In shape, the lake was almost a perfect teardrop. Because it was not a place many people knew of, its waters were well-stocked with various fish including some of the best trout in the march. Although a person had to be aware of their surroundings, very few of the larger predators frequented the valley. The lake also offered another benefit in the form of a wide sandy beach sandwiched between larger, flat-topped rocks. In the summer, it made a good place to go for camping and swimming.
Although it was now mid-November, the day was warm and clear although the breeze carried a chill edge. Older Cymerians said that the first snow would come later than normal and that winter was going to be harsh. For now, the High Lord of Cymeria was not concerned with the weather. Mikhael leaned back against a tall, sturdy oak that offered its shade to the rock he had selected. The boulder slanted just enough toward the water to let him put his line in for fishing while at the same time offered a high enough vantage point so he could keep a wary eye on the surroundings and on the two small boys who played on the sand. Currently, Vasily and Aeonar were focused on building their own castle in the sand. The plans for it were ambitious. They included a moat to be filled by water from the lake.
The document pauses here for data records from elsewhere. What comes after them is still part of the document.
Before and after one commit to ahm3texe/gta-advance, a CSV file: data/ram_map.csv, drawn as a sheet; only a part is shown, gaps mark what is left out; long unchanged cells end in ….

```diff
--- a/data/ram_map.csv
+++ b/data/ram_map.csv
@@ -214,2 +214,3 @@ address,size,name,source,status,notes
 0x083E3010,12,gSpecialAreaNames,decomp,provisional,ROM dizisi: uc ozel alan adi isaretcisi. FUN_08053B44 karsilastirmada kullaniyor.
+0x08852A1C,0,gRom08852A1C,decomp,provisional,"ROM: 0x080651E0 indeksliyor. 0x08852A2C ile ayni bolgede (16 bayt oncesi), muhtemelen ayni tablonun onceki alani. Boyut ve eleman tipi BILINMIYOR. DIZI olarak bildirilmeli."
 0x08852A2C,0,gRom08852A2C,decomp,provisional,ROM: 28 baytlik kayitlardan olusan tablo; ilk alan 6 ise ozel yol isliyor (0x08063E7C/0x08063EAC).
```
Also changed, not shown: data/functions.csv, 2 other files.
Mikhael considered it a good exercise in engineering and planning for the boys, but mostly a fun game for them.
Renestrae stretched her fingers behind her to prod them against the woody curve of her bow, adjusting the way it sat against the line of her back. With her other hand, she brushed away raven-black strands of hair that had escaped her braid, tipping her head back to take in the trail as it meandered upward. Ahead of her was Gero of the Dawnrunner clan, whom she had grown quickly attached to; the old cat had something to him that, for all his gruff wisdom, brought her some measure of comfort. How easily did he seem to shape the landscape about his shoulders, as though it were a mantle he was born bearing! Her sense of woodcraft waned in comparison, but she was steadfast in her desire to learn.
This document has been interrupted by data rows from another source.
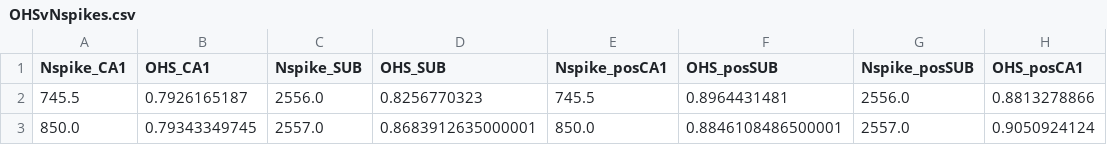
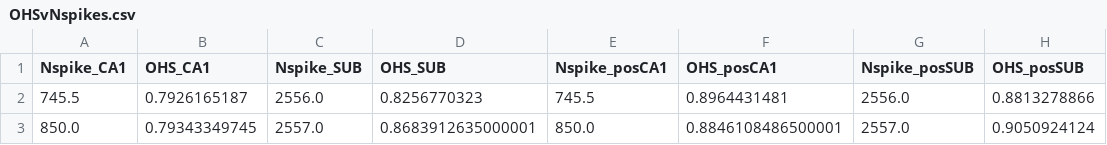
Before and after one commit to amisapta15/ResolutionRelevance, a CSV file: figures_plotdata/OHSvNspikes.csv, drawn as a sheet; only a part is shown.

```diff
--- a/figures_plotdata/OHSvNspikes.csv
+++ b/figures_plotdata/OHSvNspikes.csv
@@ -1,2 +1,2 @@
-Nspike_CA1,OHS_CA1,Nspike_SUB,OHS_SUB,Nspike_posCA1,OHS_posSUB,Nspike_posSUB,OHS_posCA1
+Nspike_CA1,OHS_CA1,Nspike_SUB,OHS_SUB,Nspike_posCA1,OHS_posCA1,Nspike_posSUB,OHS_posSUB
 745.5,0.7926165187,2556.0,0.8256770323,745.5,0.8964431481,2556.0,0.8813278866
```
Also changed, not shown: figures_plotdata/MHKvNspikes.csv, figures_plotdata/MHSvNspikes.csv, 27 other files.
Sure-footed, she took even breaths as she traversed the craggy path upward. It reminded her very much of Haradar, but the only facet of her home village that she missed was the landscape and her mother's company. She was then reminded of her father, but then, when was Lorcan far from her thoughts? With Gero's careful directions, and in the company of one of his trusted comrades, a Wyr named Tyreán, she thought herself to be on the last leg of the journey that had first spurred her from Haradar. She was to be reunited with her father's possessions, kept safely in the keep of one of his closest companions. There, she not only sought some fragment that linked Lorcan to her mother, that spoke of his feelings for her, but also for the other half of the song they had penned together. If nothing else, it was perhaps the only way she might connect to the man whose blood she bore, whose blood bound her to House Stormdanovich.
Fate would have it that her answers would have to wait. Word reached Renestrae and her stalwart escort of an attack at the Feast of Samhain by none other than y'Carthu brigands. Her stomach twisted itself into a knot at the news. As she had grown up in the company of y'Carthu sympathizers, with her perceptions having been overturned by meeting her kin, it troubled her. She felt guilt by association, even knowing she did not bear responsibility for their actions. She felt disgusted by their conduct, by their blindness, knowing that she equally had blindly believed until her abilities started manifesting. On the ever-long journey back, time having been strained by their urgency, it gnawed at her. If only she could do something!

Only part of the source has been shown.